Vitamin C is water-soluble, and probably the most famous of all the vitamins. Even before its discovery in 1932, physicians recognised that there must be a compound in citrus fruits preventing scurvy, a disease that killed as many as 2 million sailors between 1500 and 1800. Later researchers discovered that man, other primates and the guinea pig depend on external sources to cover their Vitamin C requirements. Most other animals are able to synthesise Vitamin C from glucose and galactose in their body. The most prominent role of Vitamin C is its immune stimulating effect, which is important for the defence against infections such as common colds. It also acts as an inhibitor of histamine, a compound that is released during allergic reactions. As a powerful antioxidant it can neutralise harmful free radicals and aids in neutralising pollutants and toxins.
Dashti-Khavidaki S, Talasaz AH, Tabeefar H, Hajimahmoodi M, Moghaddam G, Khalili H, Lessan-Pezeshki M, Jahanmardi A. Plasma Vitamin C concentrations in patients on routine hemodialysis and its relationship to patients' morbidity and mortality. 1. Int J Vitam Nutr Res. 2011 Jul;81(4):197-203.

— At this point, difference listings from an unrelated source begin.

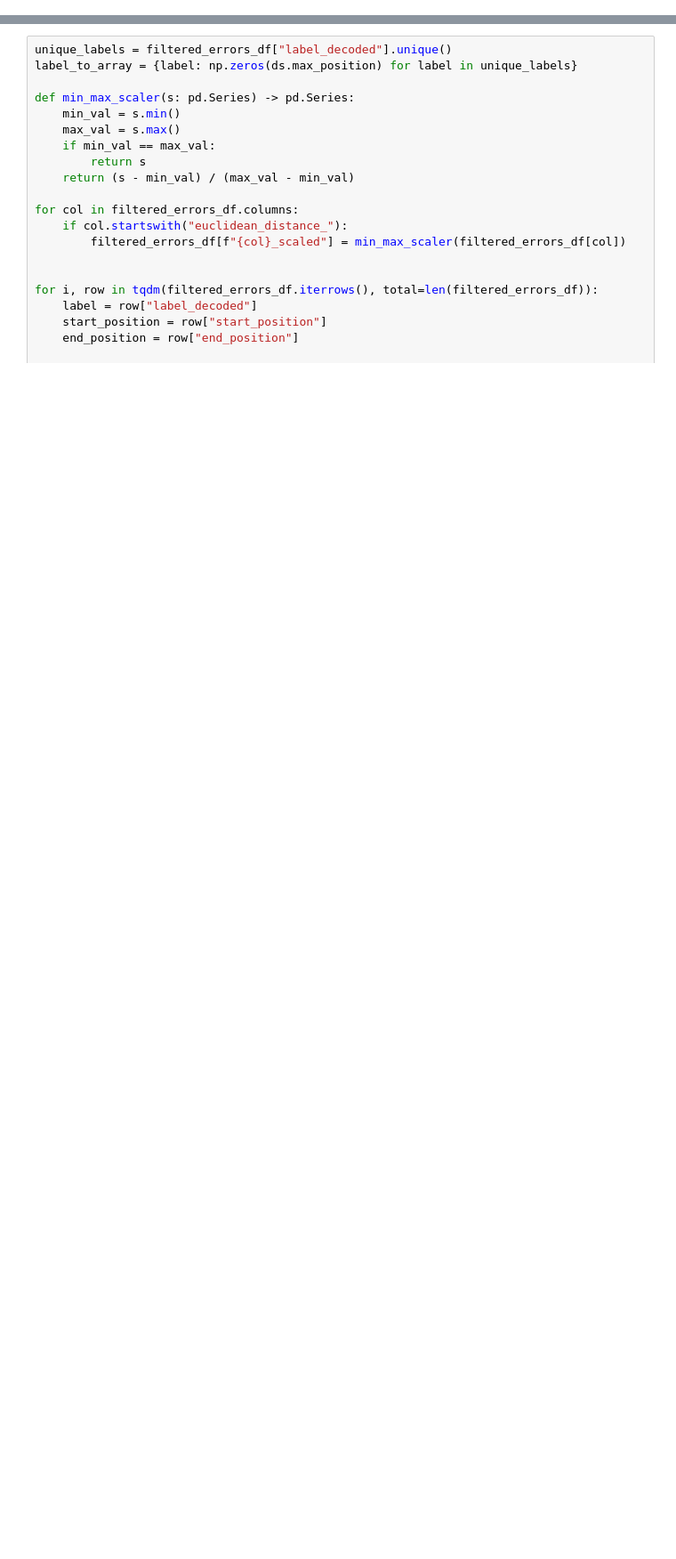
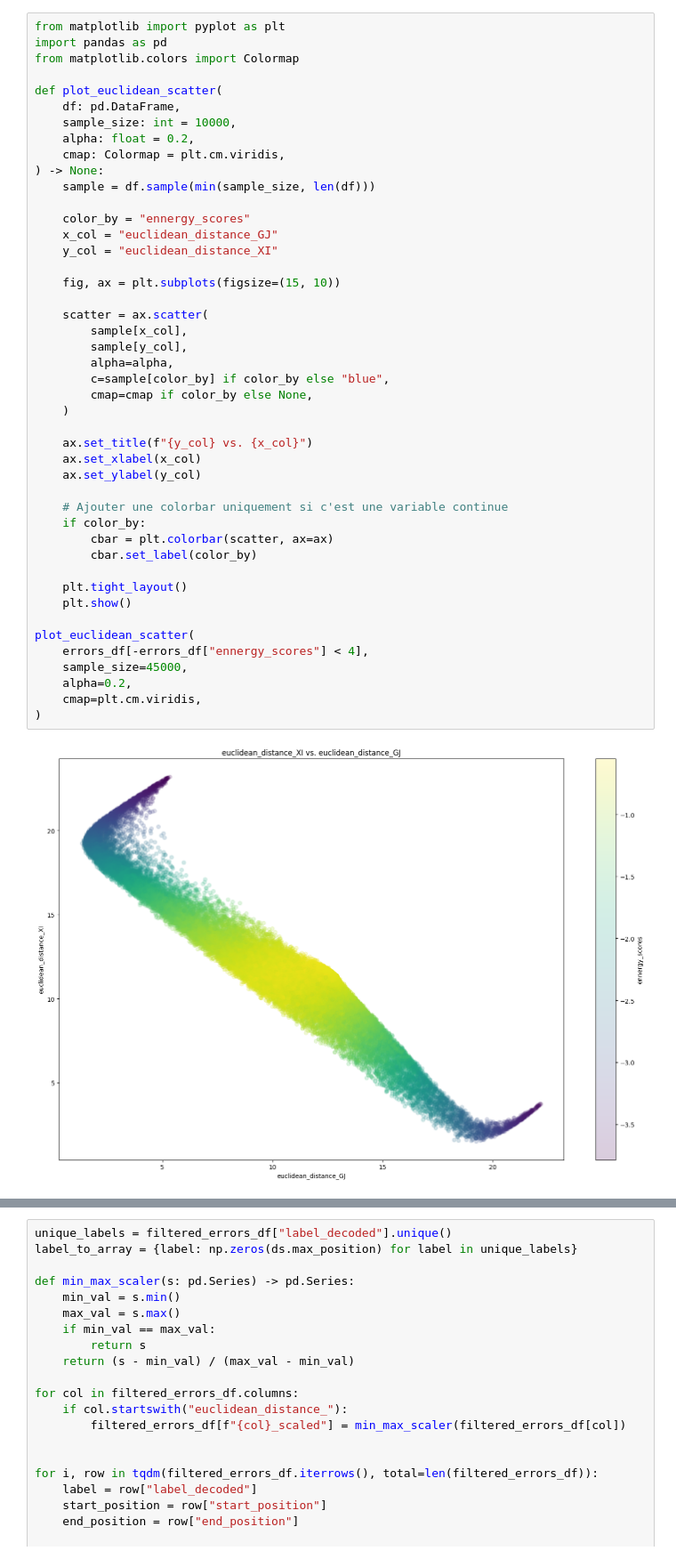
Before and after one commit to Soum-Soum/Dna-Transformer, a Jupyter notebook: test.ipynb, the cells around one changed output, grey strips where cells are left out. Shown at 89% size. Saved outputs shown, nothing was run; the diff lists cells and outputs as text; blank space fills up the shorter version.

```diff
--- a/test.ipynb
+++ b/test.ipynb
@@ -154,3 +144,50 @@ plot_euclidean_scatter(
+# %%
+from matplotlib import pyplot as plt
+import pandas as pd
+from matplotlib.colors import Colormap
+
+def plot_euclidean_scatter(
+    df: pd.DataFrame,
+    sample_size: int = 10000,
+    alpha: float = 0.2,
+    cmap: Colormap = plt.cm.viridis,
+) -> None:
+    sample = df.sample(min(sample_size, len(df)))
+
+    color_by = "ennergy_scores"
+    x_col = "euclidean_distance_GJ"
+    y_col = "euclidean_distance_XI"
+
+    fig, ax = plt.subplots(figsize=(15, 10))
+
+    scatter = ax.scatter(
+        sample[x_col],
+        sample[y_col],
+        alpha=alpha,
+        c=sample[color_by] if color_by else "blue",
+        cmap=cmap if color_by else None,
+    )
+
+    ax.set_title(f"{y_col} vs. {x_col}")
+    ax.set_xlabel(x_col)
+    ax.set_ylabel(y_col)
+
+    # Ajouter une colorbar uniquement si c'est une variable continue
+    if color_by:
+        cbar = plt.colorbar(scatter, ax=ax)
+        cbar.set_label(color_by)
+
+    plt.tight_layout()
+    plt.show()
+
+plot_euclidean_scatter(
+    errors_df[-errors_df["ennergy_scores"] < 4],
+    sample_size=45000,
+    alpha=0.2,
+    cmap=plt.cm.viridis,
+)
+# %% [output]
+[figure, added]
 # %%
 
 def filter_errors(errors_df: pd.DataFrame, label_centroid_min_dist: float, other_centroid_max_dist: float) -> pd.DataFrame:
```
Also changed, not shown: parts of 10 cells of this notebook, 1 other file.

BACKGROUND: Some studies have hypothesized the protective role of Vitamin C against cardiovascular disorders (CVD) in patients with end-stage renal disease (ESRD). This study was designed to assess plasma Vitamin C concentration and its relationship to hemodialysis (HD) patients' morbidity and mortality. METHODS: Plasma Vitamin C concentrations were assessed in HD patients using spectrophotometry and subjects were prospectively followed for up eighteen months for all-cause mortality. Any association between Vitamin C concentration and patients' demographic data, co-morbidities, or the cause of ESRD were investigated using the Chi-square test. RESULTS: Ninety-one patients with a mean age of 56.7 ? 15.7 years were included in this study. The most frequent cause of ESRD was simultaneous hypertension and diabetes in 30 % of patients, followed by hypertension in 25.6 %, and diabetes in 11.1 %, respectively. About 34 % of patients had CVD as the most prevalent co-morbidity. Forty-nine patients (53.8 %) had low levels of Vitamin C concentration. There was a significant relationship between Vitamin C insufficiency and presence of any co-morbidity in HD patients (p < 0.05). There was a significant difference in Vitamin C concentrations between patients without co-morbidities and those with cardiovascular ones (F[2,88]=3.447, p = 0.036). Twenty-two (24.2 %) patients died over a median duration of 227 days. There was a significant difference in time to death of patients with and without low levels of Vitamin C concentration (p = 0.04). CONCLUSIONS: The results showed lower plasma Vitamin C levels in HD patients who suffered any co-morbidity and sooner time to death in these patients.